First let me say thank you for all the lovely messages of condolence about Lucy. It's been a great comfort to hear from you, especially you who remember her and you who have loved your animal companions.
Moving ahead, I want to invite you to the opening reception of my solo curating debut.
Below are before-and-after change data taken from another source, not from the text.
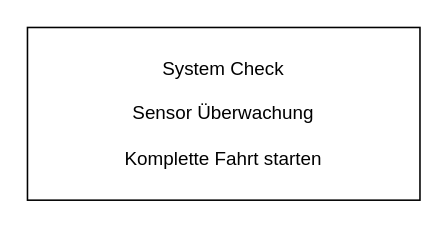
Above: page "Aktivitätsdiagramme" (2 of 5) of auto_system.drawio in AdamSatzkeHSE/UML_Grundkurs_SANDATA (draw.io), before the change. Source tidied: cells renumbered, new cells numbered last; positions are measured from the earlier drawing's top-left corner, leaving out a move shared by most shapes. Both pictures are drawn from the tidied source at 157%, with x=0, y=0 at pixel (27, 27).
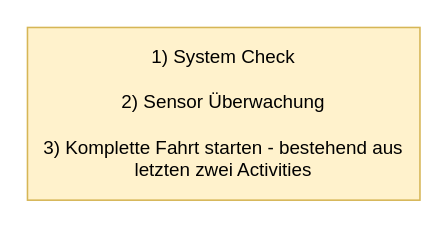
The same page after the edit.

Change to the diagram source:
```diff
@@
 <mxGraphModel>
   <root>
     <mxCell id="0" />
     <mxCell id="1" parent="0" />
-    <mxCell id="2" value="System Check&lt;div&gt;&lt;br&gt;&lt;/div&gt;&lt;div&gt;Sensor Überwachung&lt;/div&gt;&lt;div&gt;&lt;br&gt;&lt;/div&gt;&lt;div&gt;Komplette Fahrt starten&lt;/div&gt;" style="whiteSpace=wrap;html=1;" parent="1" vertex="1">
+    <mxCell id="2" value="1) System Check&lt;div&gt;&lt;br&gt;&lt;/div&gt;&lt;div&gt;2) Sensor Überwachung&lt;/div&gt;&lt;div&gt;&lt;br&gt;&lt;/div&gt;&lt;div&gt;3) Komplette Fahrt starten - bestehend aus letzten zwei Activities&lt;/div&gt;" style="whiteSpace=wrap;html=1;fillColor=#fff2cc;strokeColor=#d6b656;" parent="1" vertex="1">
       <mxGeometry width="250" height="110" as="geometry" />
     </mxCell>
   </root>
 </mxGraphModel>
```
Make sure to mark your calendar IN INK for Sunday, March 12, at First Presbyterian Church, 12 West 12th Street, from noon til 4.
Here's all you need to know.
Art at First
at the First Presbyterian Church in the City of New York
is pleased to present
7 Days: Artists View the Creation
In the Great Hall Gallery
12 West 12th Street at Fifth Avenue
March 1 thru April 23
Opening Reception Sunday, March 12, Noon until 4
Closing Reception Sunday, April 23, Noon until 4
On view Sundays 12-4
Or by appointment
Featuring work by
Fran Beallor, Lois Bender, Colleen Deery, Karen Fitzgerald, Irene Patricia Gilmore,
Bárbara HerMor, Lori Horowitz, Donna Levinstone, Malcolm Ritter, Rob Swanson,
Ryan Bauer-Walsh, Elizabeth White-Pultz, Alice Zinnes
Curated by Barbara Swanson Sherman
As we acknowledge the threats to our Earth’s very existence
and seek ways to repair the damage we’ve done
we look at one story of its beginnings as told in the book of Genesis.
I'll give you a preview next week. Yesterday I hung all the art--that is, my friends Barbara HerMor and Ryan Bauer-Walsh did most of the work while I--shall I say I supervised? I am very grateful for all they did.
Now, about those Bottlecaps. Many of you have been contributing plastic bottle caps to this project at First Presbyterian Church, inspired by Duke Riley's exhibit at Brooklyn Museum last summer. He makes beautiful art our of yucky garbage. Learn about him here. Duke Riley Video
So we thought we'd try it ourselves. Art at First and Earth Care Action Groups put out a call for bottle caps and everybody came through!
This is a mere fraction of what we collected. Then we washed them.
and sorted them by color...
and made art.
Here's how Buffy Barton Davis, the driving force behind the project describes it.
"This is a collective art project intended to raise awareness of the impact of single use plastics and how we as individuals can make a difference when we work together. We worked in cooperation with
Art at First
First Presbyterian Church Nursery School
First Presbyterian Church Sunday School
Stretched canvas was donated by Bonnie Woit, plastic bottle caps and lids collected by the community" Looking at our vast collection it occurred to me that these are really beautiful colorful shiny things and we throw them away! And they're indestructible! Who thought this was a good idea? How did we make such a wrong-headed decision? Because it's cheap? One look at the ocean tells us it's not at all cheap. plastic is everywhere! Have you tried to go a day without plastic? How did that work out? I love packaging that I can re-use, and, looking around my house I see that I've collected quite a lot. Like Bonne Maman jelly jars with their checkered tops--here they are in the pantry.
And my ink jars--when they're empty I wash them and they make very nice bud vases.
As do Arthur's shaving lotion bottles.
And these yogurt cups--I ate a lot of this yogurt just to get the cups. Because they're wider at the bottom than the top they make perfect water jars for my drawing table and they hold all sorts of little things like erasers.
And these great mustard jugs for pens, brushes, pencils and whatever. And Dundee marmalade, but they don't use that jar any more.
These are all so much nicer than plastic and they aren't filling the landfill.
How do we stop the madness? How do we persuade manufacturers to go back to the old ways of being proud of the whole product? There have been attempts to pass laws that make producers responsible for the whole life of the package but they have a hard time getting passed.
There's got to be a better way. I will say, working together for any purpose is a great way to make friends, and if we ever solve the problems we face it will be together.
March 02, 2023